Herfast de Crépon
Herfast de Crépon was the brother of Gunnora, Duchess of Normandy, the wife of Richard I of Normandy. His parentage is unknown, but it is stated by Dudo of St. Quentin that the family was of noble Danish blood, while Robert of Torigni stated his father was a forester in the Pays de Caux in northern France. About 1015, he witnessed a grant of Gunnora to the abbey of Mont Saint-Michel.
It has been suggested that he is identical to the Arfast who in December 1022 at the church of St. Croix, Orléans, testified before king Robert II of France at the trial of several canons accused of neo-Manachaeism. Arfast testified that though uninfluenced by their heresy he pretended to share their beliefs so as to gain knowledge that could be used to denounce them. Public sentiment was so inflamed against the heresy that the king was forced to station queen Constance at the church door to prevent the crowd from immediately killing the heretics. On their conviction, the majority were taken out of the church and burned. Arfast then retired as a monk to the abbey of Saint-Père-en-Vallée, Chartres, to which he donated land, as did Gunnora and her children Richard II of Normandy and Robert, archbishop of Rouen.
By an unknown wife, Herfast was the father of Osbern, the steward under two of the dukes of Normandy, and of Ranulf, known from ducal charters. Herfast died before 22 August 1026 or 1027.

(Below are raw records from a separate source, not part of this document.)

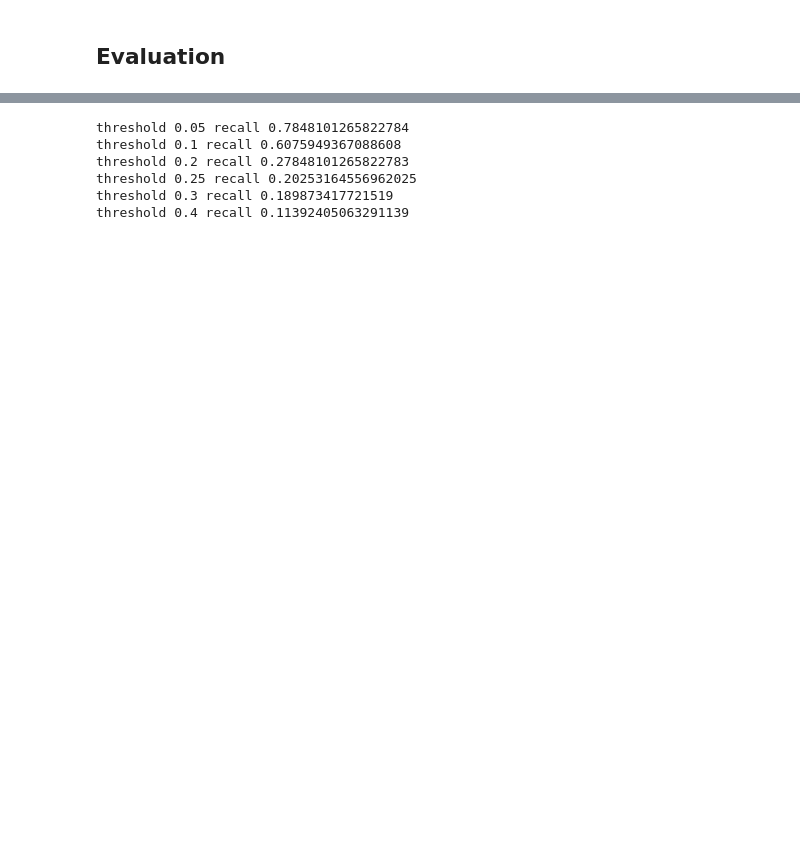
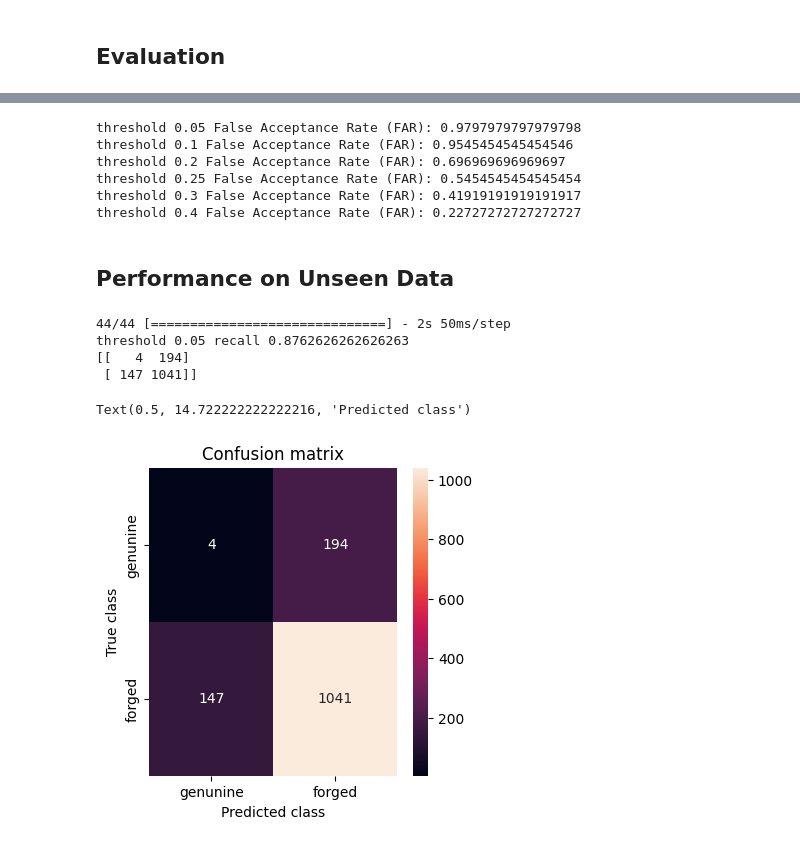
Before and after one commit to NoshinXD/grad_ML_project, a Jupyter notebook: bonus/notebooks/ae_forged_sign_detection.ipynb, the cells around one changed output, grey strips where cells are left out. Saved outputs shown, nothing was run; the diff lists cells and outputs as text; code cells hidden in the pictures; blank space fills up the shorter version.

```diff
--- a/bonus/notebooks/ae_forged_sign_detection.ipynb
+++ b/bonus/notebooks/ae_forged_sign_detection.ipynb
@@ -397,5 +463,6 @@ plt.show()
 # %%
 threshold_list = [0.05, 0.1, 0.2, 0.25, 0.3, 0.4]
+# threshold_list = [0.001, 0.005, 0.0075, 0.01]
 
 for th in threshold_list:
     threshold = th
@@ -404,7 +471,12 @@ for th in threshold_list:
 
     recall = recall_score(error_df.true_class, y_pred)
 
-    print('threshold', threshold, 'recall', recall)
+    # print('threshold', threshold, 'recall', recall)
+
+    TN, FP, FN, TP = conf_matrix.ravel()
+    FAR = FP / (FP + TN)
+
+    print('threshold', threshold, "False Acceptance Rate (FAR):", FAR)
     # print(conf_matrix)
     # plt.figure(figsize=(12, 12))
     # sns.heatmap(conf_matrix, xticklabels=LABELS, yticklabels=LABELS, annot=True, fmt="d")
@@ -413,9 +485,55 @@ for th in threshold_list:
     # plt.xlabel('Predicted class')
     # plt.show()
 # %% [output]
-threshold 0.05 recall 0.7848101265822784
-threshold 0.1 recall 0.6075949367088608
-threshold 0.2 recall 0.27848101265822783
-threshold 0.25 recall 0.20253164556962025
-threshold 0.3 recall 0.189873417721519
-threshold 0.4 recall 0.11392405063291139
+threshold 0.05 False Acceptance Rate (FAR): 0.9797979797979798
+threshold 0.1 False Acceptance Rate (FAR): 0.9545454545454546
+threshold 0.2 False Acceptance Rate (FAR): 0.696969696969697
+threshold 0.25 False Acceptance Rate (FAR): 0.5454545454545454
+threshold 0.3 False Acceptance Rate (FAR): 0.41919191919191917
+threshold 0.4 False Acceptance Rate (FAR): 0.22727272727272727
+# %% [markdown]
+## Performance on Unseen Data
+# %%
+predictions = autoencoder.predict(reserved_X_test)
+mse = np.mean(np.power(reserved_X_test - predictions, 2), axis=(1, 2, 3))
+
+# print(np.min(mse), np.max(mse))
+
+mse_min = np.min(mse)
+mse_max = np.max(mse)
+
+mse_scaled = (mse - mse_min) / (mse_max - mse_min)
+mse = mse_scaled
+
+# print(X_valid.shape)
+# print(predictions.shape)
+# print(y_valid.shape)
+# print(mse.max(), mse.min())
+
+error_df = pd.DataFrame({'reconstruction_error': mse, 'true_class': reserved_y_test})
+
+threshold = 0.05
+y_pred = [1 if e > threshold else 0 for e in error_df.reconstruction_error.values]
+conf_matrix = confusion_matrix(error_df.true_class, y_pred)
+
+recall = recall_score(error_df.true_class, y_pred)
+print('threshold', threshold, 'recall', recall)
+
+TN, FP, FN, TP = conf_matrix.ravel()
+FAR = FP / (FP + TN)
+
+# print("False Acceptance Rate (FAR):", FAR)
+print(conf_matrix)
+plt.figure(figsize=(4, 4))
+sns.heatmap(conf_matrix, xticklabels=LABELS, yticklabels=LABELS, annot=True, fmt="d")
+plt.title("Confusion matrix")
+plt.ylabel('True class')
+plt.xlabel('Predicted class')
+# plt.show()
+# %% [output]
+44/44 [==============================] - 2s 50ms/step
+threshold 0.05 recall 0.8762626262626263
+[[   4  194]
+ [ 147 1041]]
+Text(0.5, 14.722222222222216, 'Predicted class')
+[figure, added]
```
Also changed, not shown: parts of 10 cells of this notebook, 48 other files.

David Douglas, "The Ancestors of William Fitz Osbern", English Historical Review, 1944, vol. 59, pp. 62-79.